The U.S. Trade Representative announced the dispute would be pursued with the World Trade Organization, arguing China offers free and discounted services, as well as cash grants and other incentives, to industrial clusters across seven sectors, including textiles, metals, light industry, specialty chemicals, medical products, building materials and agriculture.

The office said the subsidy program — called the "Demonstration Bases-Common Service Platform" — appears to vary widely among the 179 clusters, or "Demonstration Bases," in China, but that exact totals were difficult to determine due to "China’s lack of transparency."

The agency said certain enterprises have received at least $635,000 in benefits annually, and that China has given almost $1 billion to suppliers to provide free or discounted services over a three-year period. The payments also appeared to affect a large segment of overall exports, with 16 of the 40 textile clusters alone accounting for 14 percent of the Chinese textile exports in 2012.

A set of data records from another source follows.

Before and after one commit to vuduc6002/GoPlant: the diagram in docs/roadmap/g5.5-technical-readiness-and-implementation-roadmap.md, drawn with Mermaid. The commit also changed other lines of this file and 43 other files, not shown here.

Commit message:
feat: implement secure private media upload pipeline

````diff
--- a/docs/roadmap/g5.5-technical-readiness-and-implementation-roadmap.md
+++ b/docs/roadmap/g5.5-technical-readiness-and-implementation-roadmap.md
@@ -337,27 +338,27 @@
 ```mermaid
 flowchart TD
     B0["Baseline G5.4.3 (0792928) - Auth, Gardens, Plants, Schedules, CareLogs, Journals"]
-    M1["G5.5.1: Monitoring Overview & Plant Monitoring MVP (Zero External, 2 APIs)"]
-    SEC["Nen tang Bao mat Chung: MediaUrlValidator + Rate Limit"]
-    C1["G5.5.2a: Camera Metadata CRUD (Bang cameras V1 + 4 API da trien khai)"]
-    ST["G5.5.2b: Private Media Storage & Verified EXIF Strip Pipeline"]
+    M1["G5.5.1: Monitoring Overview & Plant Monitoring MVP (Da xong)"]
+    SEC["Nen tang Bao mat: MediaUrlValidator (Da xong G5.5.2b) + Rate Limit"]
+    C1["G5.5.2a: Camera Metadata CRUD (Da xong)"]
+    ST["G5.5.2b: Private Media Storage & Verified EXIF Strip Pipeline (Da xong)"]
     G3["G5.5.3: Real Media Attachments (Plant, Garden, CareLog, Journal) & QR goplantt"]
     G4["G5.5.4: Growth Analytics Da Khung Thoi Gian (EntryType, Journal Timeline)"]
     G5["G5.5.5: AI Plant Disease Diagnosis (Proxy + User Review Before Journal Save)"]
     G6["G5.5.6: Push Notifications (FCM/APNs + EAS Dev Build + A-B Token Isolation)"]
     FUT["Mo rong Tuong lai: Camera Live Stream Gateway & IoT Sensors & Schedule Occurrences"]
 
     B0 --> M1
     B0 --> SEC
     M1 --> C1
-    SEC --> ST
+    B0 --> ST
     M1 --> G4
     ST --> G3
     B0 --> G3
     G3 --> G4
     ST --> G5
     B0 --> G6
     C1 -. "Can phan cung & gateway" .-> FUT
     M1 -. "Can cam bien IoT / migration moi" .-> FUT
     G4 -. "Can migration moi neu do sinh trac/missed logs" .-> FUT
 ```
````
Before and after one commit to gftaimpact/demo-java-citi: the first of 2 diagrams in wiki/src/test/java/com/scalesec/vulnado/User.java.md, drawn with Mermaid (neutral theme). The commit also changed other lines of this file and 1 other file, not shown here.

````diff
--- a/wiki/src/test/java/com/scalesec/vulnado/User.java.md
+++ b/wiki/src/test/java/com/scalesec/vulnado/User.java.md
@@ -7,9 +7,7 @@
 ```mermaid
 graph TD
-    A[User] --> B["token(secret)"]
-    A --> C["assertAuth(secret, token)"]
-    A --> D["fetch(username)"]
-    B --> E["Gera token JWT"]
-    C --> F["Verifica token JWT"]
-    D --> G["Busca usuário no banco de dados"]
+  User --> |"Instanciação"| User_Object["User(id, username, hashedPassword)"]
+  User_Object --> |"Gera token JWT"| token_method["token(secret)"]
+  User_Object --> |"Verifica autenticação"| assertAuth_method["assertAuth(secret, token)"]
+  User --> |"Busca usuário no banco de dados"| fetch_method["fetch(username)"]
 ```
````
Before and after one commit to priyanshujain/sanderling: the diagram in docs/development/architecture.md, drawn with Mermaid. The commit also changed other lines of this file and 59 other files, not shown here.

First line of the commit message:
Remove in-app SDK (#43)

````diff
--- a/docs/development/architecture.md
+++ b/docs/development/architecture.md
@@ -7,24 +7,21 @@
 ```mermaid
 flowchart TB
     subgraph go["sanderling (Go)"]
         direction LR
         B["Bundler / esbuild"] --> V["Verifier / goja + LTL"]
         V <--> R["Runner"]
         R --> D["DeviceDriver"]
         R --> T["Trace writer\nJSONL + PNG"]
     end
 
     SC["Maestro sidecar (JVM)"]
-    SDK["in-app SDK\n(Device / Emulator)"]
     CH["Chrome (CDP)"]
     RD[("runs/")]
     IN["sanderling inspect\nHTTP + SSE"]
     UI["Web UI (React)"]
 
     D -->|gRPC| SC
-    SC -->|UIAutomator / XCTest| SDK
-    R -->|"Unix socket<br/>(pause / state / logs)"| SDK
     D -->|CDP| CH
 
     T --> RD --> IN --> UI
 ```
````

The announcement marks the first step at the WTO. The countries will enter settlement negotiations, and if none is reached, the U.S. could ask for a WTO panel to take up the matter.

The dispute follows a previous WTO proceeding by the U.S. involving the Chinese auto industry.

"American workers, farmers, manufacturers, and businesses rank among the most productive and innovative in the world, and where there is a level playing field they can compete and win," said U.S. Trade Representative Michael Froman. "This Administration is dedicated to ensuring that they get all the economic opportunities we’ve negotiated under our trade agreements."

The issue coincides with ongoing negotiations over the Trans-Pacific Partnership, a trade pact which would include the U.S., China and 10 other Pacific Rim nations. The Obama administration has argued the deal would give the U.S. the ability to help write the rules for trade with Asia, but the deal has run into some resistance on Capitol Hill, however, particularly from Democrats wary of previous trade deals and their impacts on outsourced jobs.

Manufacturing groups have largely backed free trade deals, but have urged the Obama administration to address currency manipulation in TPP negotiations. A recent report called China the largest global currency manipulator, and attributed manipulation by China and Japan to a rising U.S. trade deficit. The trade deficit with China alone — the largest between the U.S. and any other nation — set a record last year, increasing 24 percent to more than $340 billion.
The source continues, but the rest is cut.